Poland has also worked hard to place legal strictures on Nord Stream 2. In 2016, Poland’s antitrust regulators forced Gazprom’s European partners to withdraw from the consortium constructing Nord Stream 2 on the grounds that doing so would grant Gazprom too much control over the Polish natural gas market. In response, the five European companies involved decided to finance just 50 percent of the pipeline, but the Polish regulator has now argued that even this reduced stake may violate the country’s antitrust rules. As a result, the body opened another antitrust investigation against the five firms on May 10 in the hopes of drying up Nord Stream 2’s financing even further.
Berlin’s best hope of seeing Nord Stream 2 through to fruition is to exert more diplomatic pressure in Moscow to provide concessions that will assuage the worries of the naysayers.
Confronted by the powerful threats from Washington and Warsaw, as well as the anger in Kiev, Berlin has softened its position, arguing now that Ukraine must receive guarantees that it is a transit state. In this, Berlin’s best hope of seeing Nord Stream 2 through to fruition is to exert more diplomatic pressure in Moscow to provide concessions that will assuage the worries of the naysayers.

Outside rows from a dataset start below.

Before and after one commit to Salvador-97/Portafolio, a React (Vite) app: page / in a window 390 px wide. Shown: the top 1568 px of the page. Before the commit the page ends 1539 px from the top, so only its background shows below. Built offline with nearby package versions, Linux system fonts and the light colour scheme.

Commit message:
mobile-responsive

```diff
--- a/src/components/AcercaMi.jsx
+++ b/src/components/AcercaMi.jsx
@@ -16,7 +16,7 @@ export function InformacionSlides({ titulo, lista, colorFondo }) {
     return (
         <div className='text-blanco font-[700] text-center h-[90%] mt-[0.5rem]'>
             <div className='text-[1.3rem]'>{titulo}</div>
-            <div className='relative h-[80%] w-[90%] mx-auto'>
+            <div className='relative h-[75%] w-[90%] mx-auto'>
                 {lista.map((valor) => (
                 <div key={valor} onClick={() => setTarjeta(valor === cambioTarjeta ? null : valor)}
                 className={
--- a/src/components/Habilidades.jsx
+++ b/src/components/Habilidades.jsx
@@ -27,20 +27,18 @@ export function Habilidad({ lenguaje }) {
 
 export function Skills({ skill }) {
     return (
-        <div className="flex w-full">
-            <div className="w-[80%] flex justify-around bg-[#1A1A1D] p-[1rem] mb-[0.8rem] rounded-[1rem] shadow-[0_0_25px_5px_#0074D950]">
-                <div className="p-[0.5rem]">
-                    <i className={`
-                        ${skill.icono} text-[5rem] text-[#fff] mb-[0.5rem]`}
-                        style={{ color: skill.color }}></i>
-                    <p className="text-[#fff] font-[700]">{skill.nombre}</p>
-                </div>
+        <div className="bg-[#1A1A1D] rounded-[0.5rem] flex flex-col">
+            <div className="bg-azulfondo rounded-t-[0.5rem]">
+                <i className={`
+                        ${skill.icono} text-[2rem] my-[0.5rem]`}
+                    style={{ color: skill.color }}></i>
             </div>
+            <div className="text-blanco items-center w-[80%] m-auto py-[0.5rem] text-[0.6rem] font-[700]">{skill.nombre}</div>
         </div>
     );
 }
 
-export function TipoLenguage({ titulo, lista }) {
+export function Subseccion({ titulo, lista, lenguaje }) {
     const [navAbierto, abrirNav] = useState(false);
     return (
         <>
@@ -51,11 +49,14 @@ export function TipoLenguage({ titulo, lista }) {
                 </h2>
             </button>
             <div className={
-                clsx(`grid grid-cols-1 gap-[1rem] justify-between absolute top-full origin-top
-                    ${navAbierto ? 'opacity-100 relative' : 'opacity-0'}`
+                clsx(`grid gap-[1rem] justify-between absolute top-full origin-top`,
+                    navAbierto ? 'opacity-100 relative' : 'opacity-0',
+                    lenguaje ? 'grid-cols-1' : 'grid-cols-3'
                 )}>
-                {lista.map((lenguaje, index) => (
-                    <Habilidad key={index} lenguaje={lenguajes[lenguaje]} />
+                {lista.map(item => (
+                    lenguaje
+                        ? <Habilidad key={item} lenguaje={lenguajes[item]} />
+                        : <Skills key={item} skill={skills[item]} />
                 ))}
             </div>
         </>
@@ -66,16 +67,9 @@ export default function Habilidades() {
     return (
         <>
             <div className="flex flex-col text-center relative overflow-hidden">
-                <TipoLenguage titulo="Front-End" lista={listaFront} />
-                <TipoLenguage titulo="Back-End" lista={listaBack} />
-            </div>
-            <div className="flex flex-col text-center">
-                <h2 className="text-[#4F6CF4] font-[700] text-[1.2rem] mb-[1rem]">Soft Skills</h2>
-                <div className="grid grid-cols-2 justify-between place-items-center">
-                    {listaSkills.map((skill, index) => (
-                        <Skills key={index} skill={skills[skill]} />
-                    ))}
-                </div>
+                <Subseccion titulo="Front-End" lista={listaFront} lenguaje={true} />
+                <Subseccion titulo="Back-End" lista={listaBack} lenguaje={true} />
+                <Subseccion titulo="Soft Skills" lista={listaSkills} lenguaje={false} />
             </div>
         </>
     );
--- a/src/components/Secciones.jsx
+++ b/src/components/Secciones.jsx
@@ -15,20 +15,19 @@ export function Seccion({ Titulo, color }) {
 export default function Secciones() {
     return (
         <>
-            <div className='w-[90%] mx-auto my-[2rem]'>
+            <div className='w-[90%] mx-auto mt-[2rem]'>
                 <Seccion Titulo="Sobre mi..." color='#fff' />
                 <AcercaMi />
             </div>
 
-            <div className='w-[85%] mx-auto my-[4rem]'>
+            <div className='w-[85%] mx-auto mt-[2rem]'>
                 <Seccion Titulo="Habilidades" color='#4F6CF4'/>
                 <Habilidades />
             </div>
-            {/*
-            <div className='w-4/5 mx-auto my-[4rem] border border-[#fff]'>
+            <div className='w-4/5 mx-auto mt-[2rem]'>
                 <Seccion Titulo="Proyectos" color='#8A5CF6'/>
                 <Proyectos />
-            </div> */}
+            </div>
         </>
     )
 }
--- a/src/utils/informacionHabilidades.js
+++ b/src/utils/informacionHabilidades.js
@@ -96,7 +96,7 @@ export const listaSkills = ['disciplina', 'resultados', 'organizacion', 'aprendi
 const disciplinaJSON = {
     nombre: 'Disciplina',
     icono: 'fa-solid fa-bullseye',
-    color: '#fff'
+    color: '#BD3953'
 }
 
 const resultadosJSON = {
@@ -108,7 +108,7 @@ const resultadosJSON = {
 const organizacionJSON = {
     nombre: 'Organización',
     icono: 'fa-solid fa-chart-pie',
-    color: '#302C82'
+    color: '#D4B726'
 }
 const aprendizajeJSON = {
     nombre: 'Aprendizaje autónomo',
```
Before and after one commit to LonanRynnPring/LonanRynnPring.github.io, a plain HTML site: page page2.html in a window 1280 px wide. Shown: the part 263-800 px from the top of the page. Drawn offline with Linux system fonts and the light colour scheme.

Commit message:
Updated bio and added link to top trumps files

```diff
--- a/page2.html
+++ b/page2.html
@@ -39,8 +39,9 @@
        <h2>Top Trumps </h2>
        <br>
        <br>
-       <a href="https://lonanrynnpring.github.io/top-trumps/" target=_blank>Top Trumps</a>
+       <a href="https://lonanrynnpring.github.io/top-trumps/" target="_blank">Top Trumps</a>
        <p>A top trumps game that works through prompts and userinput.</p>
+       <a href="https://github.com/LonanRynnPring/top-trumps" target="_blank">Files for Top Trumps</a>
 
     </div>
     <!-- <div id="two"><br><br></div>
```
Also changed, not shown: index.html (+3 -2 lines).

But no perfect compromise solution exists on the political front. The United States, Poland and Ukraine all argue that even long-term guarantees are useless, since no measures can prevent Russia from abusing its position of power even if alternative pipelines are constructed. Such intransigence puts Germany in an awkward position as it considers how to approach the present U.S. administration. Because Washington has tied Nord Stream 2’s future to any potential trade deal with the European Union, Germany appears to have little choice but to scale back its support for the pipeline and ease the worries of its allies near and far. In so doing, Berlin might decide that the battle it wishes to pick with Washington doesn’t revolve around an energy pipeline.